▶ DIRECTIONS
Your task is to copy every line below that contains the word "Board".

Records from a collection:

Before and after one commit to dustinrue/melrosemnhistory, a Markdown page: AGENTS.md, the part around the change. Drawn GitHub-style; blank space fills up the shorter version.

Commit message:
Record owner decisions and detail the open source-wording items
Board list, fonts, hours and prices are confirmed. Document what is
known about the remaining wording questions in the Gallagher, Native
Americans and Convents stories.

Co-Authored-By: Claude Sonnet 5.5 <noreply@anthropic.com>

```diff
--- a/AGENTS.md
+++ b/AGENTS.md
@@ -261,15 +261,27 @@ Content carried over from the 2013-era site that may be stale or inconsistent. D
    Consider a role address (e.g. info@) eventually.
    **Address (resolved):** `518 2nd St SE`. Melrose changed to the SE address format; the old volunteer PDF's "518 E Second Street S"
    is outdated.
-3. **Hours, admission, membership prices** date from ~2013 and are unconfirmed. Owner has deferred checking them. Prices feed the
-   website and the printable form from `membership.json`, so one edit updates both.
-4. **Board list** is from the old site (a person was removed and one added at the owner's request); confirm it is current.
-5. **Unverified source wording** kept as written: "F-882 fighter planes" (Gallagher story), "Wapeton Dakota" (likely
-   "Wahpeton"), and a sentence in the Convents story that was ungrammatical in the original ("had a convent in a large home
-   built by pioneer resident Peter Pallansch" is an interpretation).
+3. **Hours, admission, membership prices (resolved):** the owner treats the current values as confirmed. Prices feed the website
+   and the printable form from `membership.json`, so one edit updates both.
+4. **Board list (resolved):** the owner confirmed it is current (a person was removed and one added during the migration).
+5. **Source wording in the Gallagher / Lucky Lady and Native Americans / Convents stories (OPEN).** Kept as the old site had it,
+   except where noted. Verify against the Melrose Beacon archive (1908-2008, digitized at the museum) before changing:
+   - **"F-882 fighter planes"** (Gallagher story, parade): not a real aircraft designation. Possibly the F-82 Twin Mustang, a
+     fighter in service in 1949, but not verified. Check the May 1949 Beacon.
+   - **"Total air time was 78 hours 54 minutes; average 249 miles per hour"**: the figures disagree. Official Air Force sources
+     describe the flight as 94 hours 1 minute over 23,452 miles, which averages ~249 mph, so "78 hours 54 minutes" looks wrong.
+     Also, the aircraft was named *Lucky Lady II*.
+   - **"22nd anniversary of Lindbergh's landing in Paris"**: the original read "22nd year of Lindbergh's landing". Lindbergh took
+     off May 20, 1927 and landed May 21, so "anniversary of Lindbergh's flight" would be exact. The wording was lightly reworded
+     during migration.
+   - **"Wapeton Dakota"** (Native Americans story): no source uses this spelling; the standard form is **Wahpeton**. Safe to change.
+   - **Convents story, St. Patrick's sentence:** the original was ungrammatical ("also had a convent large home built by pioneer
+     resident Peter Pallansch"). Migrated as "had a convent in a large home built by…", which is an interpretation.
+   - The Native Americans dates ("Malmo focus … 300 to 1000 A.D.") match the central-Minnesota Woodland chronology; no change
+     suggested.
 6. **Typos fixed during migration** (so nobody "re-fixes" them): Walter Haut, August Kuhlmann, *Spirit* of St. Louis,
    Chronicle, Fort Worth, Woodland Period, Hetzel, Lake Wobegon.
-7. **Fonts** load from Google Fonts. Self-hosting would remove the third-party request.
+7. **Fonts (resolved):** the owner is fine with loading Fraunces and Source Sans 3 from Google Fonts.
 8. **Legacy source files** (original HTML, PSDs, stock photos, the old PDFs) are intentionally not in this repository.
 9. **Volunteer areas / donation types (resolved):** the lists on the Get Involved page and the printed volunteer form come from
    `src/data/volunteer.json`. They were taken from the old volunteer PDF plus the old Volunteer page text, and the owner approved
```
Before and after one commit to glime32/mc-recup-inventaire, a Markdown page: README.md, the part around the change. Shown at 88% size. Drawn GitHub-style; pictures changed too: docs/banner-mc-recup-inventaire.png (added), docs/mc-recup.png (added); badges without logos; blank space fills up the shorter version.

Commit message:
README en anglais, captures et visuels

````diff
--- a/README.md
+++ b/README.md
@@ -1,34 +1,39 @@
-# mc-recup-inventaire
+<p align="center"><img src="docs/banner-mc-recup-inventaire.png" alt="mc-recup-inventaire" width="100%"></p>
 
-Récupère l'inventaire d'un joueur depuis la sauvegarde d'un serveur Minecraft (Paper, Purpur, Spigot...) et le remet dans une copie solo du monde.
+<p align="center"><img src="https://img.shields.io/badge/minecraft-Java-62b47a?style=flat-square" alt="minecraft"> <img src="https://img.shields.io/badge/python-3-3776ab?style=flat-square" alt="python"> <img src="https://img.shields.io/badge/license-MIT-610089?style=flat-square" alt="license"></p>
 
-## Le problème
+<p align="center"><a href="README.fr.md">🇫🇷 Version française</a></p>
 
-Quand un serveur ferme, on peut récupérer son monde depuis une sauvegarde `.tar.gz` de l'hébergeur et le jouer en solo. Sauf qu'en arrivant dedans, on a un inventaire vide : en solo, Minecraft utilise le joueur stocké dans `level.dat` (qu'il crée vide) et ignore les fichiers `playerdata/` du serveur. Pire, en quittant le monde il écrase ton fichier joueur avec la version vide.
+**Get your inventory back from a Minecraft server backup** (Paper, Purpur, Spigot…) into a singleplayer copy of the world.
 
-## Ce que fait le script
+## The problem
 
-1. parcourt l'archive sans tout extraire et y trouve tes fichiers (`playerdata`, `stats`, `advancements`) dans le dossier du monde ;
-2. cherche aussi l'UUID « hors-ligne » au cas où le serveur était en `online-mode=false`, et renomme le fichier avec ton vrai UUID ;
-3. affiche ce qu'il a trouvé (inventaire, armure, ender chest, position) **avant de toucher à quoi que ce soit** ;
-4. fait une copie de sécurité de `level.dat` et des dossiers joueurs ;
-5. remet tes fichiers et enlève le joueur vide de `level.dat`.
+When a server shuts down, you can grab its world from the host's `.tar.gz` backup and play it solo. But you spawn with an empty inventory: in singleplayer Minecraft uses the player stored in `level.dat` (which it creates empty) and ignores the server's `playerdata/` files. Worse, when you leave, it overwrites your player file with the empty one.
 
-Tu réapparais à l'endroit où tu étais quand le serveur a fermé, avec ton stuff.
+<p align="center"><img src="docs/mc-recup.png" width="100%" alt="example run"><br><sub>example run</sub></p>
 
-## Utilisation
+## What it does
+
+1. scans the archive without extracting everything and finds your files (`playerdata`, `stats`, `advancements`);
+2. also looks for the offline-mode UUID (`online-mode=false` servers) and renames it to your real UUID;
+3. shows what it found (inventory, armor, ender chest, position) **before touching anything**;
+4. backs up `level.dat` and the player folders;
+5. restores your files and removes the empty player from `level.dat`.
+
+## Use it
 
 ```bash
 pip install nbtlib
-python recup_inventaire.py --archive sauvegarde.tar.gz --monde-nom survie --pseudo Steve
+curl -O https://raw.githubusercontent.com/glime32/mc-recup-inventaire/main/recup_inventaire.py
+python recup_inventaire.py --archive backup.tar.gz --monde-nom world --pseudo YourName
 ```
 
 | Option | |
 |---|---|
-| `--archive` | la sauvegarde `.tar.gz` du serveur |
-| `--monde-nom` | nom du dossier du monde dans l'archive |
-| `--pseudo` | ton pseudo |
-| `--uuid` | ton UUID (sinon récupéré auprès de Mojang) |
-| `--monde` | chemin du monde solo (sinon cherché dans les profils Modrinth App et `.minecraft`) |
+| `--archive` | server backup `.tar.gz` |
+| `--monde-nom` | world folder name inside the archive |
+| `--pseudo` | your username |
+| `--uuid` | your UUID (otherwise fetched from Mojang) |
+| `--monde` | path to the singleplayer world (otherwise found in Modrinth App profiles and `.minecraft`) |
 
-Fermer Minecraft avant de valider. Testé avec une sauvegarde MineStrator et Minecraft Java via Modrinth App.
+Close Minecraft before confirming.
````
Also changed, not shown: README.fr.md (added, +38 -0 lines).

▶ SOLUTION TO THE PROBLEM
Board list, fonts, hours and prices are confirmed. Document what is
-4. **Board list** is from the old site (a person was removed and one added at the owner's request); confirm it is current.
+4. **Board list (resolved):** the owner confirmed it is current (a person was removed and one added during the migration).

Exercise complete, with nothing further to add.